Updated on August 7, 2012
Background created with a custom brush
Background created with a custom brush

GIMP has a number of useful custom brushes for your disposal. But what if you want to make your own brush? This tutorial will guide you through the steps of making your own unique brushes. Once you learn this process, you will be able to create a whole gallery of the brushes you need for working on images.

Open GIMP to make a New Image. I prefer to make my brushes big in case I want to use them for a high resolution image.You can up-size a brush later, but it makes some brushes look pixelated when viewed at 100%.

Go to:File / New Choose settings: Width 3000px, Height 3000px.

Let’s start from a simple example, so we will make a brush you can use to make a stripped background. With Rectangle Select tool make selection on the canvas as shown in Fig.2.

Fig.2
Fig.2

Fill the selection with Black using Bucket Fill tool.

Now on the left hand side of the black stripe we’ve made, make another selection using Rectangle selection tool, but this time much thinner, something about 1/3 of the previous width and fill it with Black as shown in Fig.3.

Fig.3
Fig.3

For the next step there are a few ways to do it. I will show you the one, which I think is the easiest. Make a New transparent layer, make sure it’s selected.

Make selection like we have done it earlier, but this time make it on the right hand side. Make it really thin and as previously fill with black like shown in Fig.4.

Fig.4
Fig.4

Copy our transparent layer with the thin stripe. Select Move tool and in Tool options choose Move the active layer.

Go back to layers, make sure the top one (with the copied stripe) is selected, move it a bit to the right as shown in fig.5. We will repeat this step twice, so if you want precision, you can and use navigation arrows on your keyboard press right arrow 50 times.

Fig.5
Fig.5

Now repeat the last two steps. But instead of copying first transparent layer with thin stripe, copy the one which we’ve been moving. You should end up with what is shown in Fig 6.

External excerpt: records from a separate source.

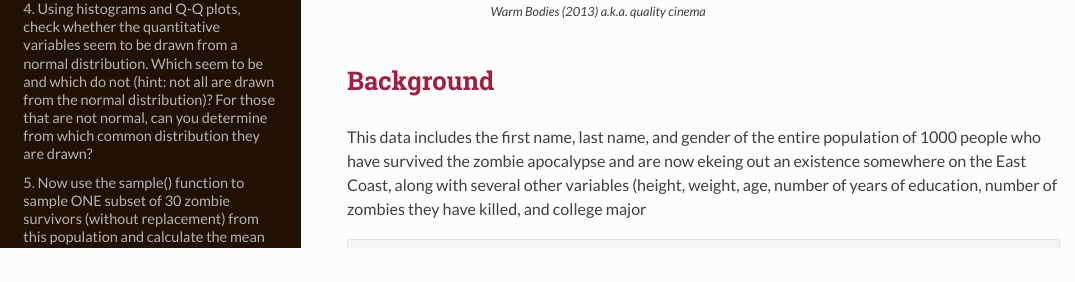
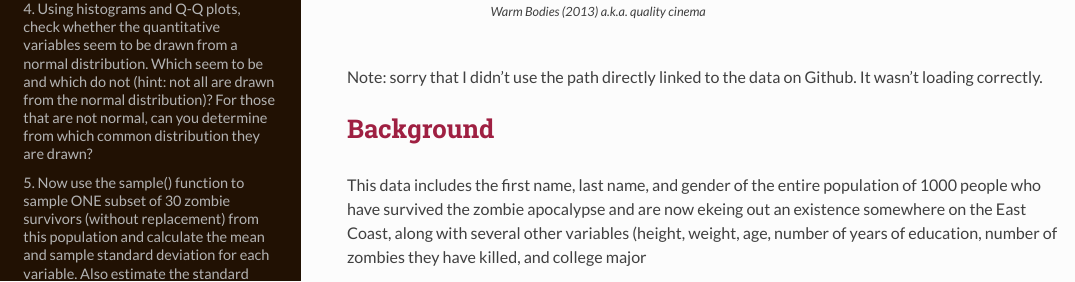
Before and after one commit to Brothamer/AN588_Zombies_baroth, an R Markdown document (baroth_OriginalHomeworkCode_03.Rmd): the page in a window 1100 px wide, from 340 px down. The pictures show the output file baroth_OriginalHomeworkCode_03.html that the author committed with the source, opened offline; long lines of code are wrapped.

Commit message:
Final Push - ready for peer commentary

````diff
--- a/baroth_OriginalHomeworkCode_03.Rmd
+++ b/baroth_OriginalHomeworkCode_03.Rmd
@@ -12,6 +12,7 @@ knitr::opts_chunk$set(echo = TRUE)
 ```{r image, echo=FALSE, fig.align='center', out.width='88%', fig.cap='Warm Bodies (2013) a.k.a. quality cinema'}
 knitr::include_graphics("C:/Users/brook/OneDrive/Documents/2023_Fall/AN588/AN588_Zombies_baroth/warm-bodies-stare-and-groan.gif")
 ```
+Note: sorry that I didn't use the path directly linked to the data on Github. It wasn't loading correctly.
 
 ## Background
 
````
Also changed, not shown: baroth_OriginalHomeworkCode_03.html.
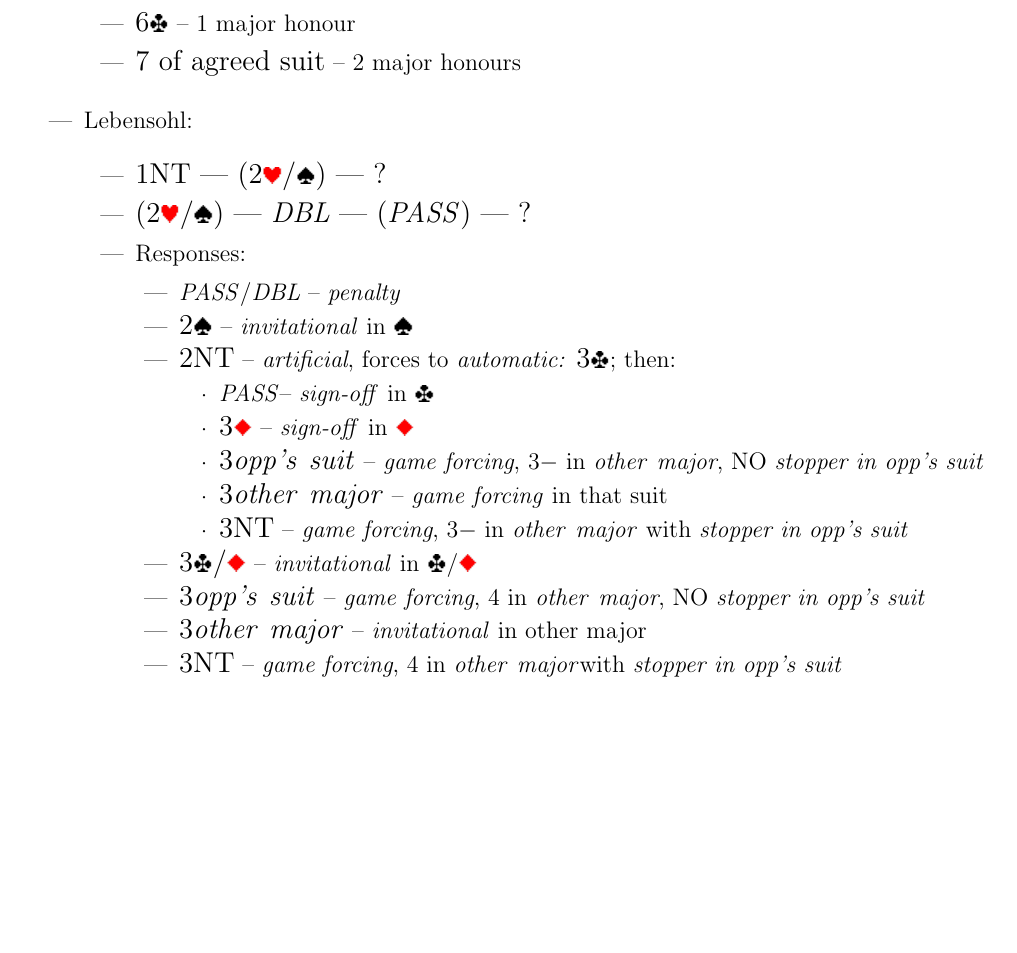
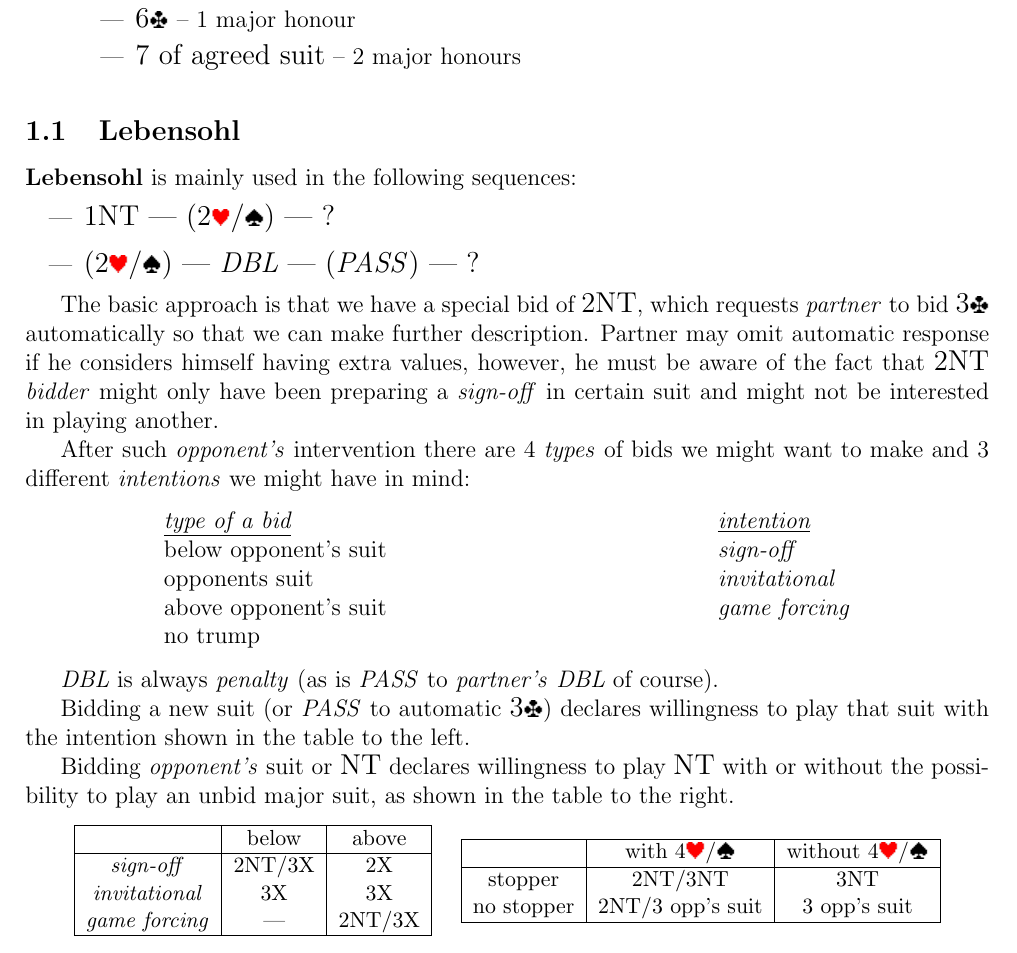
Before and after one commit to Sventimir/two-over-one, a LaTeX document (conventions.tex, which reads style.sty, tex/conventions/lebensohl.tex): part of page 2 of 2, cut so that both start at the same text, the shorter picture padded with empty space. Compiled offline with pdfLaTeX.

Commit message:
Make more precise description of Lebensohl convention.

```diff
--- a/style.sty
+++ b/style.sty
@@ -47,7 +47,7 @@
 \newcommand{\ask}[1]{\emph{asking} for #1}
 \newcommand{\conv}[1]{\textbf{#1}}
 
-\newcommand{\opps}{\emph{opp's\/ suit}}
+\newcommand{\opps}{\emph{opp's suit}}
 \newcommand{\om}{\emph{other\/ major}}
 
 \newcommand{\opn}{\emph{opener}}
--- a/tex/conventions/lebensohl.tex
+++ b/tex/conventions/lebensohl.tex
@@ -1,23 +1,65 @@
-Lebensohl:
+\subsection{Lebensohl}
+\label{subsec:leben}
 
+\conv{Lebensohl} is mainly used in the following sequences:
 \begin{itemize}
   \item \sequence{1\nt\ --- (2\major) --- ?}
   \item \sequence{(2\major) --- \dbl\ --- (\pass) --- ?}
-  \item Responses:
-    \begin{itemize}
-      \item \pass/\dbl\ -- \pen
-      \item \ctr{2\s} -- \inv\ in \s
-      \item \ctr{2\nt} -- \art, forces to \auto{3}{\c}; then:
-        \begin{itemize}
-          \item \pass -- \so\ in \c
-          \item \ctr{3\d} -- \so\ in \d
-          \item \ctr{3\opps} -- \gf, \suit{3-}{} in \om, NO \stopper
-          \item \ctr{3\om} -- \gf\ in that suit
-          \item \ctr{3\nt} -- \gf, \suit{3-}{} in \om\ with \stopper
-        \end{itemize}
-      \item \ctr{3\minor} -- \inv\ in \minor
-      \item \ctr{3\opps} -- \gf, \suit{4}{} in \om, NO \stopper
-      \item \ctr{3\om} -- \inv\ in other major
-      \item \ctr{3\nt} -- \gf, \suit{4}{} in \om with \stopper
-    \end{itemize}
 \end{itemize}
+
+The basic approach is that we have a special bid of \ctr{2\nt}, which requests \emph{partner} to bid \ctr{3\c}
+automatically so that we can make further description. Partner may omit automatic response if he considers himself
+having extra values, however, he must be aware of the fact that \ctr{2\nt} \emph{bidder} might only have been preparing
+a \so\/ in certain suit and might not be interested in playing another.
+
+After such \emph{opponent's} intervention there are 4 \emph{types} of bids we might want to make and 3 different \emph{intentions}
+we might have in mind:
+
+\begin{center}
+  \newcommand{\head}[1]{\emph{\underline{#1}}}
+
+  \begin{tabular}{lll}
+    \head{type of a bid}    & \hspace{5cm}  & \head{intention} \\
+
+    below opponent's suit   &               & \so     \\
+    opponents suit          &               & \inv    \\
+    above opponent's suit   &               & \gf     \\
+    no trump                &               &         \\
+  \end{tabular}
+\end{center}
+
+\dbl\/ is always \pen\/ (as is \pass\/ to \emph{partner's} \dbl\/ of course).
+
+Bidding a new suit (or \pass\/ to automatic \ctr{3\c}) declares willingness to play that suit with the intention shown
+in the table to the left.
+
+Bidding \emph{opponent's} suit or \nt\ declares willingness to play \nt\ with or without the possibility to play an
+unbid major suit, as shown in the table to the right.
+
+\begin{center}
+  \renewcommand{\nt}{NT}
+  \renewcommand{\ctr}[1]{#1}
+  \newcommand{\leben}[1]{\ctr{2\nt}/\ctr{#1}}
+  \newcommand{\direct}[1]{\ctr{#1}}
+  \small
+
+  \begin{tabular}{|c|c|c|}
+    \hline
+          & below               & above               \\
+    \hline
+    \so   & \ctr{2\nt}/\ctr{3X} & \ctr{2X}            \\
+    \inv  & \ctr{3X}            & \ctr{3X}            \\
+    \gf   & ---                 & \ctr{2\nt}/\ctr{3X} \\
+    \hline
+  \end{tabular}
+  \quad
+  \begin{tabular}{|c|c|c|}
+    \hline
+                & with \suit{4}{\major}   & without \suit{4}{\major}  \\
+    \hline
+    stopper    & \leben{3\nt}            & \direct{3\nt}             \\
+    no stopper & \leben{3 opp's suit}    & \direct{3 opp's suit}     \\
+    \hline
+  \end{tabular}
+
+\end{center}
```
Also changed, not shown: conventions.tex (+1 -1 lines).
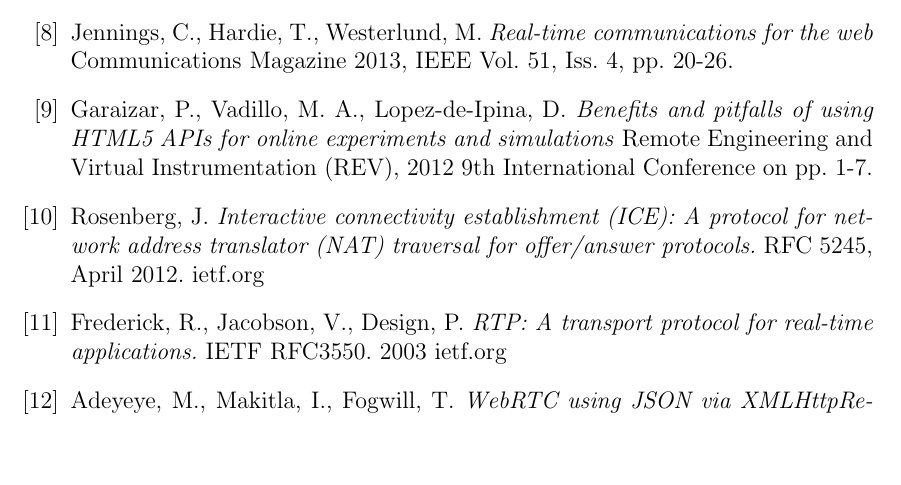
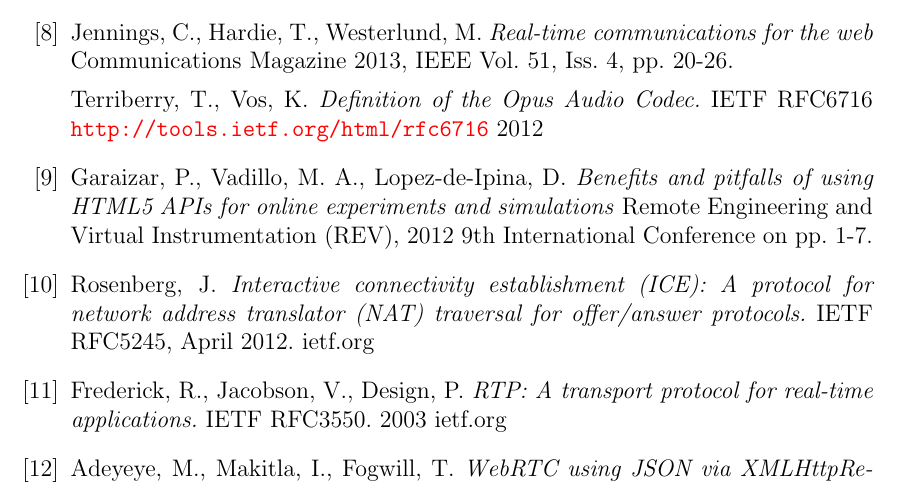
Before and after one commit to duuniptr/cbiaftermath, a LaTeX document (dippa.tex): part of page 18 of 18, cut so that both start at the same text, the shorter picture padded with empty space. Compiled offline with pdfLaTeX; a LaTeX package or settings file that is missing is left out.

Commit message:
"Update"

```diff
--- a/dippa.tex
+++ b/dippa.tex
@@ -582,9 +582,11 @@
 
 \bibitem{Jennings} Jennings,\ C., Hardie,\ T., Westerlund, M. \textit{Real-time communications for the web} Communications Magazine 2013, IEEE Vol. 51, Iss. 4, pp. 20-26. %%ISSN: 0163-6804
 
+Terriberry, T., Vos, K. \textit{Definition of the Opus Audio Codec.} IETF RFC6716 \url{http://tools.ietf.org/html/rfc6716} 2012
+
 \bibitem{Garaizar} Garaizar,\ P., Vadillo,\ M.\ A., Lopez-de-Ipina,\ D. \textit{Benefits and pitfalls of using HTML5 APIs for online experiments and simulations} Remote Engineering and Virtual Instrumentation (REV), 2012 9th International Conference on pp. 1-7. %%ISBN: 978-1-4673-2540-0
 
-\bibitem{Rosenberg} Rosenberg, J. \textit{Interactive connectivity establishment (ICE): A protocol for network address translator (NAT) traversal for offer/answer protocols.} RFC 5245, April 2012. ietf.org
+\bibitem{Rosenberg} Rosenberg, J. \textit{Interactive connectivity establishment (ICE): A protocol for network address translator (NAT) traversal for offer/answer protocols.} IETF RFC5245, April 2012. ietf.org
 
 \bibitem{Frederick} Frederick, R., Jacobson, V., Design, P. \textit{RTP: A transport protocol for real-time applications.} IETF RFC3550. 2003 ietf.org
 
```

Next go to Image / Flatten image.

Time to crop our image Image / Autocrop image. See Fig 7.

Fig.6
Fig.6

This step is important, so don’t miss it. Go to Image / Mode / Grayscale.

Final step is to save our brush. Go to File / Export / Username (name you use to log on for your computer, with this name there should be a folder, note, I’m using Windows XP) / GIMP 2.8 (in my case, you might have 2.6) double click / brushes double click. Give your brush a name, I call mine Stripes and at the bottom go to Select File Type (by extension) , choose GIMP brush, it should end with gbr and click Export.

Fig.7
Fig.7

A new small window will appear. Leave Spacing as it is, but in Description field enter the same name as you called your brush, press Export.

To activate your new brush you must press Refresh button in the brushes.

The pattern and width of stripes doesn’t have to be the same as in my example, lines are great to work with giving your creativity freedom and endless possibilities for brushes.

More examples of using custom brush
More examples of using custom brush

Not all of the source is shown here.